I have these displays from an old Ship navigator i scrapped for parts.
It was a Philips Navigator, model F 505-2
I kept the displays as the three PCF8576 controller chips sat nicely behind the display glass, so i cut the PCB along the smart mechanism that holds the display glass and elastomers tight to the PCB
It’s a quite curious design, the first 9 digits are standard 7-segment letters, and a bunch of symbols.
The last 18 digits are 11-segments, nor 12, 14 or 16 which seems to be the “standard” around…
Each of the last 18 characters needs 12 data bits, so writing them becomes quite a challenge, as one can only send 8 bits at a time with the I2C-bus. So writing the first character is 8 bits and you can control 8 segments, and the next byte, the first nibble is the remaining segments for the first digit etc.

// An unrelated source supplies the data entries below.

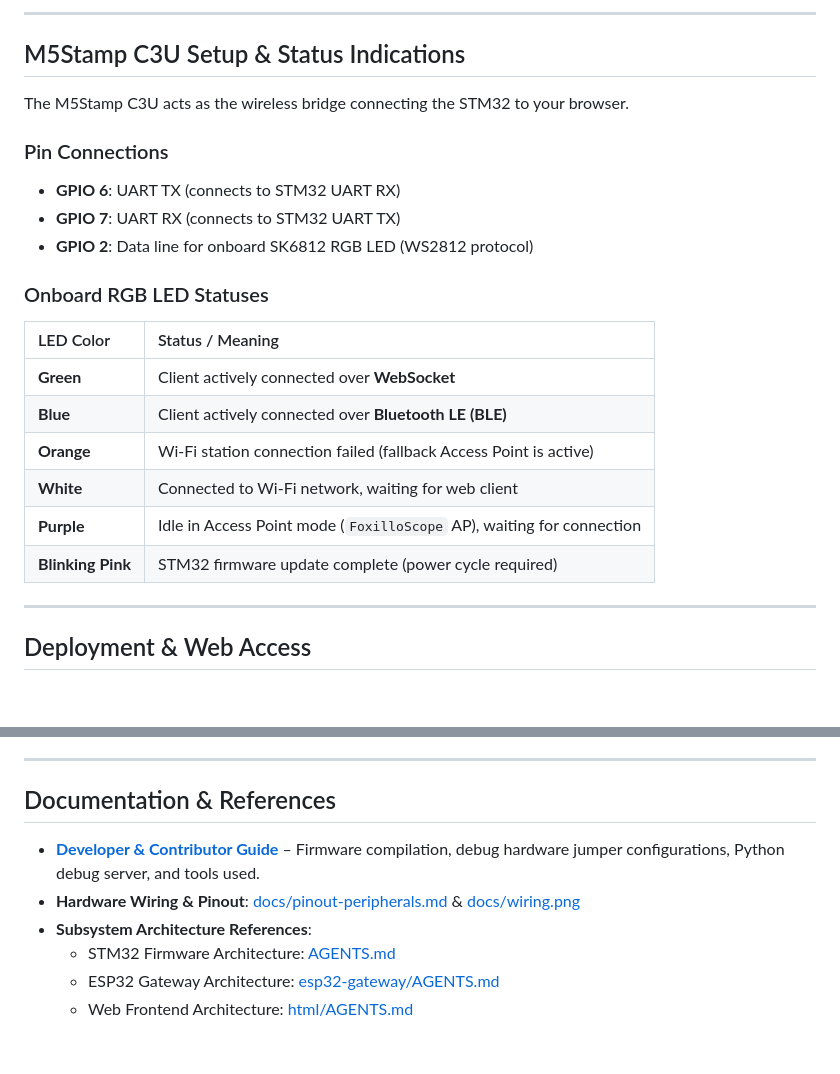
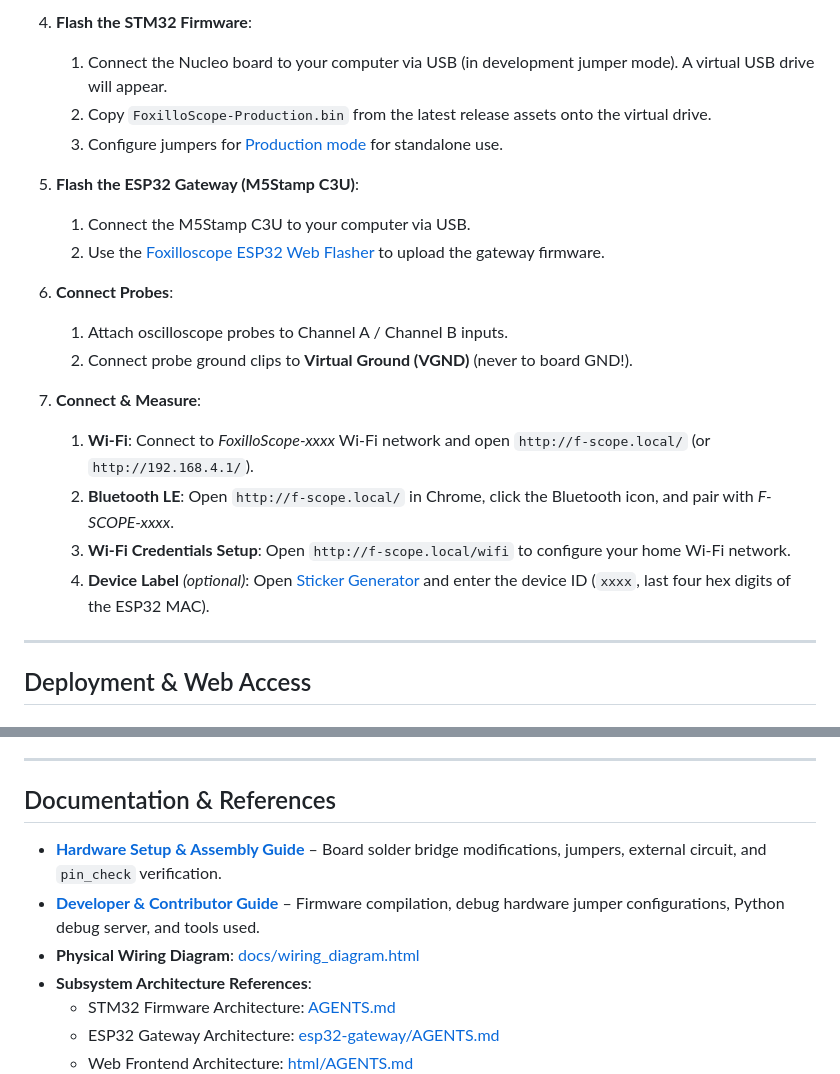
Before and after one commit to elmot/FoxilloScope, a Markdown page: README.md, 2 parts joined by grey strips. GitHub-like rendering; blank space fills up the shorter version.

```diff
--- a/README.md
+++ b/README.md
@@ -78,26 +47,20 @@ The goal of this project is to turn inexpensive, readily available development c
 
 
----
-
-## M5Stamp C3U Setup & Status Indications
-
-The M5Stamp C3U acts as the wireless bridge connecting the STM32 to your browser.
-
-### Pin Connections
-- **GPIO 6**: UART TX (connects to STM32 UART RX)
-- **GPIO 7**: UART RX (connects to STM32 UART TX)
-- **GPIO 2**: Data line for onboard SK6812 RGB LED (WS2812 protocol)
-
-### Onboard RGB LED Statuses
-
-| LED Color         | Status / Meaning                                                      |
-|:------------------|:----------------------------------------------------------------------|
-| **Green**         | Client actively connected over **WebSocket**                          |
-| **Blue**          | Client actively connected over **Bluetooth LE (BLE)**                 |
-| **Orange**        | Wi-Fi station connection failed (fallback Access Point is active)     |
-| **White**         | Connected to Wi-Fi network, waiting for web client                    |
-| **Purple**        | Idle in Access Point mode (`FoxilloScope` AP), waiting for connection |
-| **Blinking Pink** | STM32 firmware update complete (power cycle required)                 |
+4. **Flash the STM32 Firmware**:
+   1. Connect the Nucleo board to your computer via USB (in development jumper mode). A virtual USB drive will appear.
+   2. Copy `FoxilloScope-Production.bin` from the latest release assets onto the virtual drive.
+   3. Configure jumpers for [Production mode](docs/HARDWARE.md#2-jumper-configurations) for standalone use.
+5. **Flash the ESP32 Gateway (M5Stamp C3U)**:
+   1. Connect the M5Stamp C3U to your computer via USB.
+   2. Use the [Foxilloscope ESP32 Web Flasher](https://elmot.xyz/f-scope/flahser.html) to upload the gateway firmware.
+6. **Connect Probes**:
+   1. Attach oscilloscope probes to Channel A / Channel B inputs.
+   2. Connect probe ground clips to **Virtual Ground (VGND)** (never to board GND!).
+7. **Connect & Measure**:
+   1. **Wi-Fi**: Connect to *FoxilloScope-xxxx* Wi-Fi network and open `http://f-scope.local/` (or `http://192.168.4.1/`).
+   2. **Bluetooth LE**: Open `http://f-scope.local/` in Chrome, click the Bluetooth icon, and pair with *F-SCOPE-xxxx*.
+   3. **Wi-Fi Credentials Setup**: Open `http://f-scope.local/wifi` to configure your home Wi-Fi network.
+   4. **Device Label** *(optional)*: Open [Sticker Generator](https://elmot.xyz/f-scope/sticker/) and enter the device ID (`xxxx`, last four hex digits of the ESP32 MAC).
 
 ---
 
@@ -119,8 +82,9 @@ The web app can also be hosted on any static HTTPS server (e.g. GitHub Pages). I
 
 ## Documentation & References
 
+- **[Hardware Setup & Assembly Guide](docs/HARDWARE.md)** – Board solder bridge modifications, jumpers, external circuit, and `pin_check` verification.
 - **[Developer & Contributor Guide](DEVELOPMENT.md)** – Firmware compilation, debug hardware jumper configurations, Python debug server, and tools used.
-- **Hardware Wiring & Pinout**: [docs/pinout-peripherals.md](docs/pinout-peripherals.md) & [docs/wiring.png](docs/wiring.png)
+- **Physical Wiring Diagram**: [docs/wiring_diagram.html](docs/wiring_diagram.html)
 - **Subsystem Architecture References**:
   - STM32 Firmware Architecture: [AGENTS.md](AGENTS.md)
   - ESP32 Gateway Architecture: [esp32-gateway/AGENTS.md](esp32-gateway/AGENTS.md)
```
Also changed, not shown: other parts of README.md (+10 -41 lines), AGENTS.md (+2 -2 lines), DEVELOPMENT.md (+12 -20 lines).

So addressing the display is like this
- DIGIT1(8 Bits)
- DIGIT1(4 Bits)/DIGIT2 (4 Bits)
- DIGIT2(8 Bits)
Before scrapping the navigator completely, i hooked up my logic analyser to see how the chips were adressed via the I2C-bus.

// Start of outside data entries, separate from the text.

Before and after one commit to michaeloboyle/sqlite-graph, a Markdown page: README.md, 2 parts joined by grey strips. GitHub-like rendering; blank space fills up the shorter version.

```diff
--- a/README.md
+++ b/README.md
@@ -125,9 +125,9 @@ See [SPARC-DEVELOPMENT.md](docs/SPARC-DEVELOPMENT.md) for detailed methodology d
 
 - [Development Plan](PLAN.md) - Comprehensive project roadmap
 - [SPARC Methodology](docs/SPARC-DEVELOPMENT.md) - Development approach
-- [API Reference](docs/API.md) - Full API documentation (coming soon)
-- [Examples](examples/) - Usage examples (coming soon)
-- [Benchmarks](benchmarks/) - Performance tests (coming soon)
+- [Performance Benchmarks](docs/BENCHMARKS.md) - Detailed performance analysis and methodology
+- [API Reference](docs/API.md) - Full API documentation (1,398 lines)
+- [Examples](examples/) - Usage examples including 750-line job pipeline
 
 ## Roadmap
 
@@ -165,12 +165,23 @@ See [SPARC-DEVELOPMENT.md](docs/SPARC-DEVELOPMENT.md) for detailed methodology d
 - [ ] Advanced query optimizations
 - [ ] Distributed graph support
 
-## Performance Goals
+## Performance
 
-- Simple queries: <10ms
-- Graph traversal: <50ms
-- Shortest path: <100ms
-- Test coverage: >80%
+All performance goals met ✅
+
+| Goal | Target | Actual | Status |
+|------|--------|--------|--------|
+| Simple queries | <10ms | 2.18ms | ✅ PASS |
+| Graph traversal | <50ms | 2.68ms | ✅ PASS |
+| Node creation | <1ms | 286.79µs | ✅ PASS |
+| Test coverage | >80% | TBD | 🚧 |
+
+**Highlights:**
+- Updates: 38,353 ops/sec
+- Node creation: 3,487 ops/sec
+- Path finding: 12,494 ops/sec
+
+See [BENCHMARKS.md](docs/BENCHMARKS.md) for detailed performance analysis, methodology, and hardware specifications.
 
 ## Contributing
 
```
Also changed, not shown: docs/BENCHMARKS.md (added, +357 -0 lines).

A shot with all segments lit:
I wrote a simple and _ugly_ program for the Arduino to test the display, and the results can be seen here:
You can get the Arduino-program here.